**** Supplied records ****

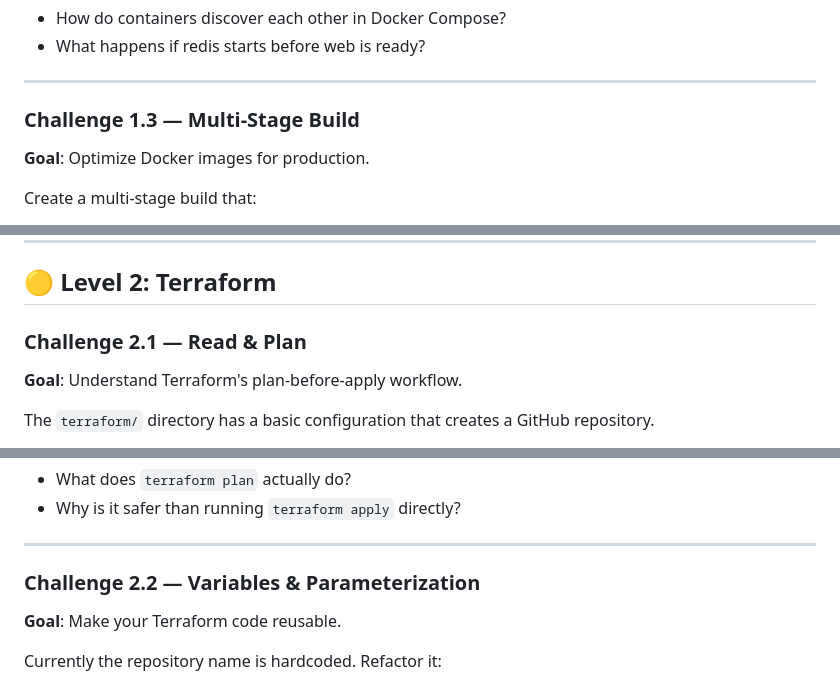
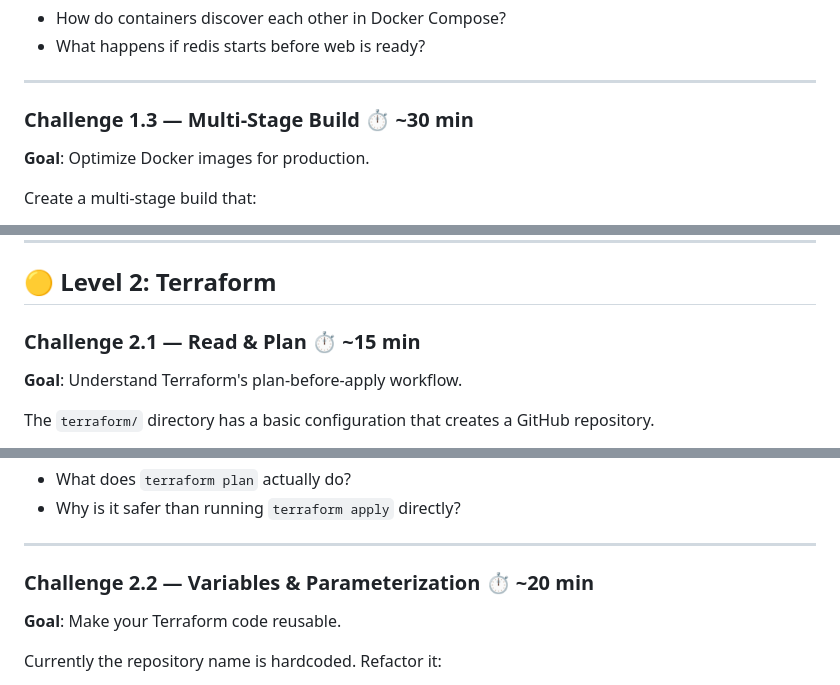
Before and after one commit to TEZv/devops-lab, a Markdown page: CHALLENGES.md, 3 parts joined by grey strips. Rendered like a GitHub page.

```diff
--- a/CHALLENGES.md
+++ b/CHALLENGES.md
@@ -43,7 +43,7 @@ Currently `docker-compose.yml` has only one service (`web`). Add a second one:
 
 ---
 
-### Challenge 1.3 — Multi-Stage Build
+### Challenge 1.3 — Multi-Stage Build ⏱️ ~30 min
 
 **Goal**: Optimize Docker images for production.
 
@@ -61,7 +61,7 @@ Create a multi-stage build that:
 
 ## 🟡 Level 2: Terraform
 
-### Challenge 2.1 — Read & Plan
+### Challenge 2.1 — Read & Plan ⏱️ ~15 min
 
 **Goal**: Understand Terraform's plan-before-apply workflow.
 
@@ -77,7 +77,7 @@ The `terraform/` directory has a basic configuration that creates a GitHub repos
 
 ---
 
-### Challenge 2.2 — Variables & Parameterization
+### Challenge 2.2 — Variables & Parameterization ⏱️ ~20 min
 
 **Goal**: Make your Terraform code reusable.
 
```
Also changed, not shown: other parts of CHALLENGES.md (+31 -29 lines).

****

— What the task asks —
Search the material for the word "that" and copy each line where it occurs.

— Solution to the exercise —
@@ -61,7 +61,7 @@ Create a multi-stage build that:
@@ -77,7 +77,7 @@ The `terraform/` directory has a basic configuration that creates a GitHub repos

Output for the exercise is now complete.